**EXERCISE DETAILS**. From top to bottom, each entry below must be reproduced exactly.
==============================
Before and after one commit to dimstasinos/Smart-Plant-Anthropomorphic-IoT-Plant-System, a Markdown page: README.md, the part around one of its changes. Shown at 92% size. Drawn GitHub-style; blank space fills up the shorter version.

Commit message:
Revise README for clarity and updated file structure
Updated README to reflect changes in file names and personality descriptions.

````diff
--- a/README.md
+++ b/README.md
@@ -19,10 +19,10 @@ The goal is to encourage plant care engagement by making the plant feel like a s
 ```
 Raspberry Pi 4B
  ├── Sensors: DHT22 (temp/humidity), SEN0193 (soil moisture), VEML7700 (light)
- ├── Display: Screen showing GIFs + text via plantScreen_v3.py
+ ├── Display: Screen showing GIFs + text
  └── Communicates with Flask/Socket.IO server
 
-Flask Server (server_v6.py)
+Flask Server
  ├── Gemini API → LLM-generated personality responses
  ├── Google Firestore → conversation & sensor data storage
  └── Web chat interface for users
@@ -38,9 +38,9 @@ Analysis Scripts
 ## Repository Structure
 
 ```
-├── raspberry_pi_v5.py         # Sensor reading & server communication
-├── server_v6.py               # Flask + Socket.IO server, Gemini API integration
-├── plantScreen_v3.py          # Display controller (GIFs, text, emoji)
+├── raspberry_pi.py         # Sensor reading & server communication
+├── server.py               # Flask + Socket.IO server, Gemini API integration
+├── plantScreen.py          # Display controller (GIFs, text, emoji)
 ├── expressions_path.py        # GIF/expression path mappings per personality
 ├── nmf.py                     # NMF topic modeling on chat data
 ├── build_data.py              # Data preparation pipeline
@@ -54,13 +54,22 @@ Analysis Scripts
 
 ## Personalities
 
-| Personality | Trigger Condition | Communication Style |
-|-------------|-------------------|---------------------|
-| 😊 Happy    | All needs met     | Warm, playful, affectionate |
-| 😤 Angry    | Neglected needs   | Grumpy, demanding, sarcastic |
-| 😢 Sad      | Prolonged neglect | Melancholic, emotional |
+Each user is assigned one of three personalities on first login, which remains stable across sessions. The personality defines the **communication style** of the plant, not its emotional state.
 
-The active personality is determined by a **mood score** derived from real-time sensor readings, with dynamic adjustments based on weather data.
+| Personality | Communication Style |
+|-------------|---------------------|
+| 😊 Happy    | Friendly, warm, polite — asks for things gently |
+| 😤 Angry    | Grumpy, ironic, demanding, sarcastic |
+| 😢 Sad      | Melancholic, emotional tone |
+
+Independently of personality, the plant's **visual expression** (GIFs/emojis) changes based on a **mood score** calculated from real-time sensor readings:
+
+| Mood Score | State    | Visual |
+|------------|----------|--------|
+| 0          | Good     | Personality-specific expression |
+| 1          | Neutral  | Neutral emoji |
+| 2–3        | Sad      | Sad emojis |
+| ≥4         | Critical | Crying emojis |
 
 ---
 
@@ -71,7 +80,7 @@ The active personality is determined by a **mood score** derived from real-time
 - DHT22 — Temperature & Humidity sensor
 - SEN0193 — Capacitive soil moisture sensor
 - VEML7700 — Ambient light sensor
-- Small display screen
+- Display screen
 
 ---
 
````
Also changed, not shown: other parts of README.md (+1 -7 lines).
==============================
**REPLY**.
Before and after one commit to dimstasinos/Smart-Plant-Anthropomorphic-IoT-Plant-System, a Markdown page: README.md, the part around one of its changes. Shown at 92% size. Drawn GitHub-style; blank space fills up the shorter version.

Commit message:
Revise README for clarity and updated file structure
Updated README to reflect changes in file names and personality descriptions.

````diff
--- a/README.md
+++ b/README.md
@@ -19,10 +19,10 @@ The goal is to encourage plant care engagement by making the plant feel like a s
 ```
 Raspberry Pi 4B
  ├── Sensors: DHT22 (temp/humidity), SEN0193 (soil moisture), VEML7700 (light)
- ├── Display: Screen showing GIFs + text via plantScreen_v3.py
+ ├── Display: Screen showing GIFs + text
  └── Communicates with Flask/Socket.IO server
 
-Flask Server (server_v6.py)
+Flask Server
  ├── Gemini API → LLM-generated personality responses
  ├── Google Firestore → conversation & sensor data storage
  └── Web chat interface for users
@@ -38,9 +38,9 @@ Analysis Scripts
 ## Repository Structure
 
 ```
-├── raspberry_pi_v5.py         # Sensor reading & server communication
-├── server_v6.py               # Flask + Socket.IO server, Gemini API integration
-├── plantScreen_v3.py          # Display controller (GIFs, text, emoji)
+├── raspberry_pi.py         # Sensor reading & server communication
+├── server.py               # Flask + Socket.IO server, Gemini API integration
+├── plantScreen.py          # Display controller (GIFs, text, emoji)
 ├── expressions_path.py        # GIF/expression path mappings per personality
 ├── nmf.py                     # NMF topic modeling on chat data
 ├── build_data.py              # Data preparation pipeline
@@ -54,13 +54,22 @@ Analysis Scripts
 
 ## Personalities
 
-| Personality | Trigger Condition | Communication Style |
-|-------------|-------------------|---------------------|
-| 😊 Happy    | All needs met     | Warm, playful, affectionate |
-| 😤 Angry    | Neglected needs   | Grumpy, demanding, sarcastic |
-| 😢 Sad      | Prolonged neglect | Melancholic, emotional |
+Each user is assigned one of three personalities on first login, which remains stable across sessions. The personality defines the **communication style** of the plant, not its emotional state.
 
-The active personality is determined by a **mood score** derived from real-time sensor readings, with dynamic adjustments based on weather data.
+| Personality | Communication Style |
+|-------------|---------------------|
+| 😊 Happy    | Friendly, warm, polite — asks for things gently |
+| 😤 Angry    | Grumpy, ironic, demanding, sarcastic |
+| 😢 Sad      | Melancholic, emotional tone |
+
+Independently of personality, the plant's **visual expression** (GIFs/emojis) changes based on a **mood score** calculated from real-time sensor readings:
+
+| Mood Score | State    | Visual |
+|------------|----------|--------|
+| 0          | Good     | Personality-specific expression |
+| 1          | Neutral  | Neutral emoji |
+| 2–3        | Sad      | Sad emojis |
+| ≥4         | Critical | Crying emojis |
 
 ---
 
@@ -71,7 +80,7 @@ The active personality is determined by a **mood score** derived from real-time
 - DHT22 — Temperature & Humidity sensor
 - SEN0193 — Capacitive soil moisture sensor
 - VEML7700 — Ambient light sensor
-- Small display screen
+- Display screen
 
 ---
 
````
Also changed, not shown: other parts of README.md (+1 -7 lines).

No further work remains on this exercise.